The focus of my research is on the fundamental understanding and modeling of transport processes with industrial and environmental interest. Novel computational methods are developed and applied to explore turbulent transport of mass and heat, flow and mass transfer in bioreactors, heat transfer in micro- and nano-fluidics, and flow and transport through porous media.

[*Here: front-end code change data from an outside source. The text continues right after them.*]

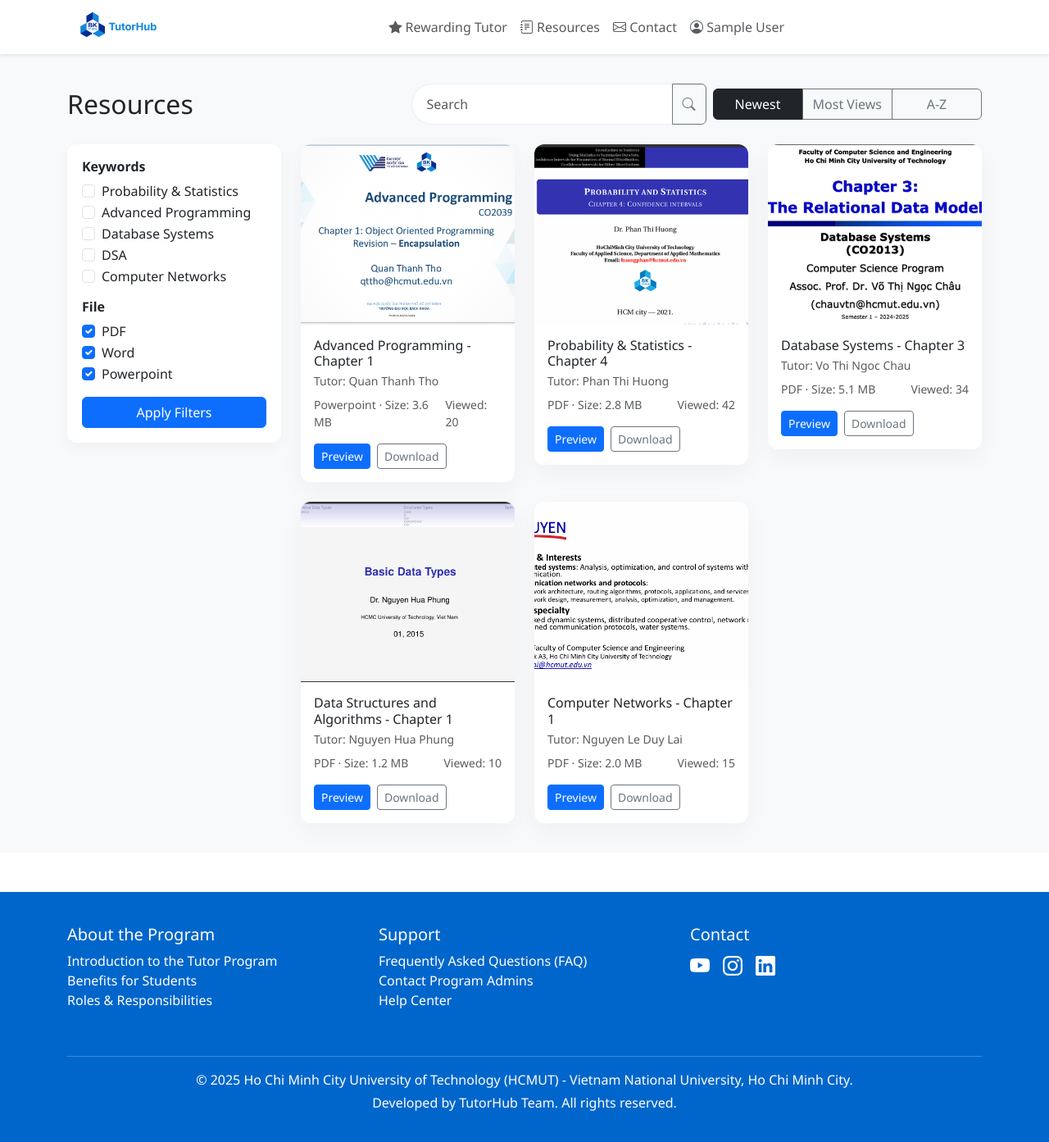
After one commit to R1kk4-213/Assignment, a Flask app: page /materials in a window 1280 px wide. The commit adds this page. Shown: the whole page at 82% size. Run offline with Flask 3, Linux system fonts and the light colour scheme; the visitor is signed in with stand-in values (Sample User, id 1).

Commit message:
Access materials and Preview

```diff
--- a/app.py
+++ b/app.py
@@ -6,7 +6,7 @@ Layer Architecture:
 - Data Layer: Hardcoded data
 """
 
-from flask import Flask, render_template, request, redirect, url_for, session, flash
+from flask import Flask, render_template, request, redirect, url_for, session, flash, abort
 
 from data import (
     TUTORS,
@@ -14,6 +14,9 @@ from data import (
     PROGRAM_FEATURES,
     PROGRAM_BENEFITS,
     PROGRAM_GALLERY,
+    RESOURCES,
+    KEYWORDS,
+    FILE_TYPES,
 )
 
 app = Flask(__name__)
@@ -30,6 +33,13 @@ def authenticate_user(username, password):
     """Authenticate user credentials"""
     if username in USERS and USERS[username]['password'] == password:
         return USERS[username]
+    return None
+
+
+def get_resource_by_id(resource_id: int):
+    for r in RESOURCES:
+        if r.get('id') == resource_id:
+            return r
     return None
 
 
@@ -97,5 +107,91 @@ def home():
         gallery=PROGRAM_GALLERY
     )
 
+
+@app.route('/materials')
+def materials():
+    """Materials / Resources browsing page"""
+    user = session.get('user')
+    if not user:
+        flash('Vui lòng đăng nhập để tiếp tục.', 'error')
+        return redirect(url_for('login'))
+    # Read filters from query string
+    q = request.args.get('q', '').strip().lower()
+    selected_keywords = request.args.getlist('keywords')
+    raw_selected_files = request.args.getlist('file_types')
+    sort = request.args.get('sort', 'newest')
+
+    # If there are no query params at all (initial page load), default to
+    # selecting all file types and no keywords. If the user submitted the form
+    # (request.args present) and didn't select any file types, honor that as
+    # an explicit "none selected" state.
+    request_has_args = bool(request.args)
+    if not request_has_args:
+        selected_files = list(FILE_TYPES)
+    else:
+        selected_files = raw_selected_files
+
+    # Start with the full list
+    filtered = list(RESOURCES)
+
+    # If the user did not select any keywords and did not select any file types,
+    # return an empty result set (explicitly cleared filters).
+    if not selected_keywords and not selected_files:
+        filtered = []
+    else:
+        # Text search (title or tutor)
+        if q:
+            filtered = [r for r in filtered if q in r.get('title', '').lower() or q in r.get('tutor', '').lower()]
+
+        # Keyword filtering (match any selected keyword)
+        if selected_keywords:
+            filtered = [r for r in filtered if any(kw in r.get('keywords', []) for kw in selected_keywords)]
+
+        # File type filtering
+        if selected_files:
+            lower_selected = [s.lower() for s in selected_files]
+            def file_match(r):
+                ft = r.get('file_type', '') or ''
+                ft_l = ft.lower()
+                return any(s in ft_l for s in lower_selected)
+            filtered = [r for r in filtered if file_match(r)]
+
+    # Sorting
+    if sort == 'most_views':
+        filtered.sort(key=lambda r: r.get('viewed', 0), reverse=True)
+    elif sort == 'az':
+        filtered.sort(key=lambda r: r.get('title', '').lower())
+
+    return render_template(
+        'materials.html',
+        resources=filtered,
+        keywords=KEYWORDS,
+        file_types=FILE_TYPES,
+        current_q=request.args.get('q', ''),
+        selected_keywords=selected_keywords,
+        selected_files=selected_files,
+        current_sort=sort
+    )
+
+
+@app.route('/preview/<int:resource_id>')
+def preview(resource_id: int):
+    resource = get_resource_by_id(resource_id)
+    if not resource:
+        abort(404)
+    # Derive course name from the title if not explicitly provided.
+    title = resource.get('title', '')
+    course_name = resource.get('course')
+    if not course_name and title:
+        # Attempt to split by dash/ hyphen " - " first (common pattern: "Course - Chapter X")
+        if ' - ' in title:
+            course_name = title.split(' - ')[0].strip()
+        else:
+            # Fallback: remove the word 'Chapter' and everything after it
+            parts = title.split('Chapter')
+            if parts and parts[0].strip():
+                course_name = parts[0].strip().rstrip('-').strip()
+    return render_template('preview.html', resource=resource, resource_course=course_name)
+
 if __name__ == '__main__':
     app.run(debug=True, port=5000)
--- a/data/__init__.py
+++ b/data/__init__.py
@@ -6,6 +6,9 @@ from .constants import (
     PROGRAM_FEATURES,
     PROGRAM_BENEFITS,
     PROGRAM_GALLERY,
+    RESOURCES,
+    KEYWORDS,
+    FILE_TYPES,
 )
 
 __all__ = [
@@ -14,4 +17,7 @@ __all__ = [
     'PROGRAM_FEATURES',
     'PROGRAM_BENEFITS',
     'PROGRAM_GALLERY',
+    'RESOURCES',
+    'KEYWORDS',
+    'FILE_TYPES',
 ]
--- a/templates/base.html
+++ b/templates/base.html
@@ -24,6 +24,11 @@
                     <li class="nav-item">
                         <a class="nav-link" href="{{ url_for('index') }}#rewarding-tutor">
                             <i class="bi bi-star-fill"></i> Rewarding Tutor
+                        </a>
+                    </li>
+                    <li class="nav-item">
+                        <a class="nav-link" href="{{ url_for('materials') }}">
+                            <i class="bi bi-journal-text"></i> Resources
                         </a>
                     </li>
                     <li class="nav-item">
--- a/templates/index.html
+++ b/templates/index.html
@@ -1,4 +1,4 @@
-{% extends "base.html" %}
+`{% extends "base.html" %}
 
 {% block title %}TutorHub - HCMUT{% endblock %}
 
--- /dev/null
+++ b/templates/materials.html
@@ -0,0 +1,94 @@
+{% extends "base.html" %}
+
+{% block title %}Resources - TutorHub{% endblock %}
+
+{% block extra_css %}
+<style>
+    .materials-hero { padding: 36px 0; }
+    .filters-card { border-radius: 12px; padding: 18px; background: #fff; box-shadow: 0 6px 18px rgba(0,0,0,0.04); }
+    .resource-card { border-radius: 12px; padding: 0; overflow: hidden; background: #fff; box-shadow: 0 10px 30px rgba(0,0,0,0.04); }
+    .resource-thumb { width: 100%; height: 220px; object-fit: cover; }
+    .resource-body { padding: 16px; }
+    .keyword-badge { background: #f1f5f9; color: #0b5fff; border-radius: 8px; padding: 6px 10px; display: inline-block; margin-bottom: 8px; }
+    .sidebar-label { font-weight: 700; margin-bottom: 8px; display: block; }
+    .sort-controls .btn { min-width: 110px; }
+    .search-input { border-radius: 40px; padding: 12px 18px; border: 1px solid #e7eefc; }
+</style>
+{% endblock %}
+
+{% block content %}
+<section class="materials-hero bg-light">
+    <div class="container">
+        <form method="get" action="{{ url_for('materials') }}">
+        <div class="row">
+            <div class="col-12 mb-4 d-flex justify-content-between align-items-center">
+                <h2 class="mb-0">Resources</h2>
+                <div class="d-flex gap-2 align-items-center" style="margin:0">
+                    <div class="input-group" style="width:360px;">
+                        <input name="q" value="{{ current_q }}" class="form-control search-input" placeholder="Search" aria-label="Search">
+                        <button class="btn btn-outline-secondary" type="submit"><i class="bi bi-search"></i></button>
+                    </div>
+                    <div class="btn-group sort-controls" role="group" aria-label="Sort">
+                        <button type="submit" name="sort" value="newest" class="btn {% if current_sort == 'newest' %}btn-dark{% else %}btn-outline-secondary{% endif %}">Newest</button>
+                        <button type="submit" name="sort" value="most_views" class="btn {% if current_sort == 'most_views' %}btn-dark{% else %}btn-outline-secondary{% endif %}">Most Views</button>
+                        <button type="submit" name="sort" value="az" class="btn {% if current_sort == 'az' %}btn-dark{% else %}btn-outline-secondary{% endif %}">A-Z</button>
+                    </div>
+                </div>
+            </div>
+        </div>
+
+        <div class="row g-4">
+            <div class="col-lg-3">
+                <div class="filters-card">
+                    <h6 class="sidebar-label">Keywords</h6>
+                    <div class="mb-3">
+                        {% for kw in keywords %}
+                        <div class="form-check">
+                            <input class="form-check-input" type="checkbox" name="keywords" value="{{ kw }}" id="kw{{ loop.index }}" {% if kw in selected_keywords %}checked{% endif %}>
+                            <label class="form-check-label" for="kw{{ loop.index }}">{{ kw }}</label>
+                        </div>
+                        {% endfor %}
+                    </div>
+
+                    <h6 class="sidebar-label">File</h6>
+                    <div class="mb-2">
+                        {% for ft in file_types %}
+                        <div class="form-check">
+                            <input class="form-check-input" type="checkbox" name="file_types" value="{{ ft }}" id="ft{{ loop.index }}" {% if ft in selected_files %}checked{% endif %}>
+                            <label class="form-check-label" for="ft{{ loop.index }}">{{ ft }}</label>
+                        </div>
+                        {% endfor %}
+                    </div>
+                    <div class="d-grid mt-3">
+                        <button type="submit" class="btn btn-primary">Apply Filters</button>
+                    </div>
+                </div>
+            </div>
+            <div class="col-lg-9">
+                <div class="row g-4">
+                    {% for r in resources %}
+                    <div class="col-md-6 col-lg-4">
+                        <div class="resource-card">
+                            <img src="{{ url_for('static', filename=r.thumbnail) }}" alt="{{ r.title }}" class="resource-thumb">
+                            <div class="resource-body">
+                                <h6 class="mb-1">{{ r.title }}</h6>
+                                <div class="text-muted small mb-2">Tutor: {{ r.tutor }}</div>
+                                <div class="d-flex justify-content-between align-items-center text-muted small">
+                                    <div>{{ r.file_type }} · Size: {{ r.size }}</div>
+                                    <div>Viewed: {{ r.viewed }}</div>
+                                </div>
+                                <div class="mt-3 d-flex gap-2">
+                                    <a href="{{ url_for('preview', resource_id=r.id) }}" class="btn btn-sm btn-primary">Preview</a>
+                                    <a href="#" class="btn btn-sm btn-outline-secondary">Download</a>
+                                </div>
+                            </div>
+                        </div>
+                    </div>
+                    {% endfor %}
+                </div>
+            </div>
+        </div>
+        </form>
+    </div>
+</section>
+{% endblock %}
```
Also changed, not shown: data/constants.py (+70 -0 lines), templates/preview.html (added, +69 -0 lines), static/img/materials/advprog.png (added), static/img/materials/com_network.png (added), static/img/materials/database.png (added), static/img/materials/dsa.png (added), static/img/materials/prob_stats.png (added).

Numerical experiments are conducted in a virtual laboratory. Our methods provide excellent measurements for turbulent channel and plane Couette flow, we can measure heat and mass transfer in these channels and we can monitor the trajectories of hundreds of thousands of particles. Our Lagrangian scalar tracking (LST) methodology is used to investigate flow effects on the progress of chemical reactions, to study the transport of nutrients in porous scaffolds used for bone tissue growth, and to explore the thermal properties of carbon nanotube composite materials. We are also employing multiscale methods for transport through porous materials. We use Dissipative Particle Dynamics to investigate nanofluids and their rheological behavior and surface-nanoparticle interactions. In each case, the flow is simulated using appropriate methods for each important physical scale. High End Computers are utilized to conduct the numerical experiments and to interpret the data. Parallel to the development of prototype software, off-the-shelf software is used to predict flows that can improve industrially important process, such as melt-blowing, or can predict hemodynamics, such as blood flow in the human vascular system and hemolysis.